*Front-end code edit data*:
*** Block opens ***
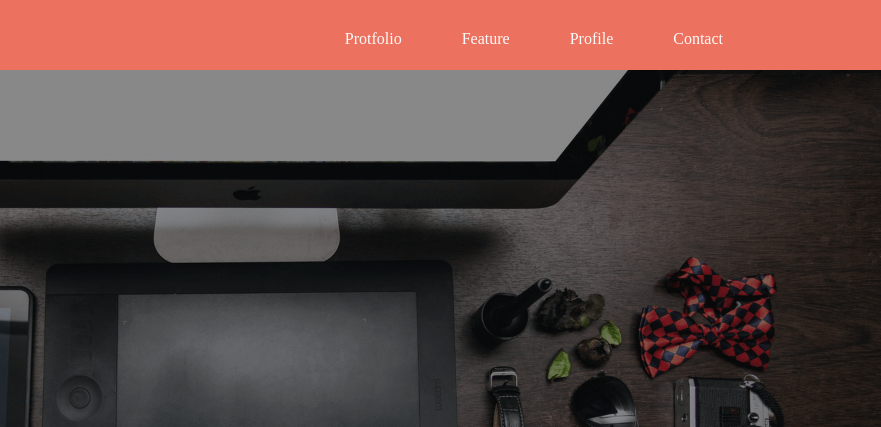
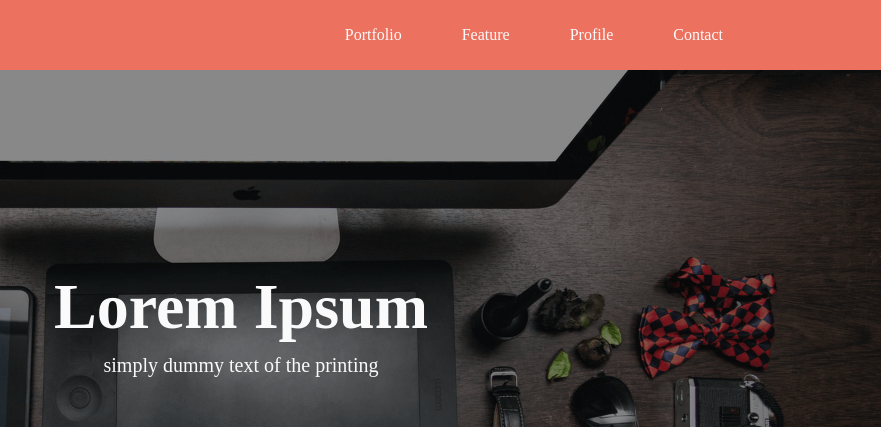
Before and after one commit to yutotanigawa/skillup-1, a plain HTML site: page index.html in a window 1280 px wide. Shown: the top 427 px of the page, 399-1280 px from the left. Drawn offline with Linux system fonts and the light colour scheme.

Commit message:
[Add]メインビジュアルの作成

```diff
--- a/index.html
+++ b/index.html
@@ -12,7 +12,7 @@
 			<a href="#"><img class="logo" src="img/logo.png" alt="ロゴ"></a>
 					<nav>
 						<ul class="nav">
-							<li class="nav-list">Protfolio</li>
+							<li class="nav-list">Portfolio</li>
 							<li class="nav-list">Feature</li>
 							<li class="nav-list">Profile</li>
 							<li class="nav-list">Contact</li>
@@ -22,6 +22,10 @@
 	</header>
 
 	<section id="mv">
+		<div class="container">
+		<h1 class="mv-title">Lorem Ipsum</h1>
+		<p class="mv-body">simply dummy text of the printing</p>
+		</div>
 	</section>
 
 </body>
--- a/style.css
+++ b/style.css
@@ -19,8 +19,9 @@ header{
 	height: 70px;
 }
 nav{
+	height: 70px;
 	display: block;
-	float :right;
+	float:right;
 }
 
 .nav{
@@ -32,7 +33,8 @@ nav{
 	font-size: 16px;
 	color: #FAFAFA;
 	list-style: none;
-	padding: 30px;
+	padding: 0 30px;
+	line-height: 70px;
 }
 #mv{
 	height:650px;
@@ -40,4 +42,18 @@ nav{
 	background-image: url(img/mv.png);
 	background-size: cover;
 	background-position: center;
+	text-align: center;
 }
+
+
+.mv-title{
+	color: #FAFAFA;
+	font-size:64px;
+	padding-top: 200px;
+	padding-bottom: 10px;
+}
+
+.mv-body{
+	color: #FAFAFA;
+	font-size: 20px;
+}
```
*** Block closes ***
*WHAT TO PRODUCE*: What is the number of lines in the records that hold the word "center"? Answer with that number by itself.

*SOLUTION FOR THIS EXERCISE*: 2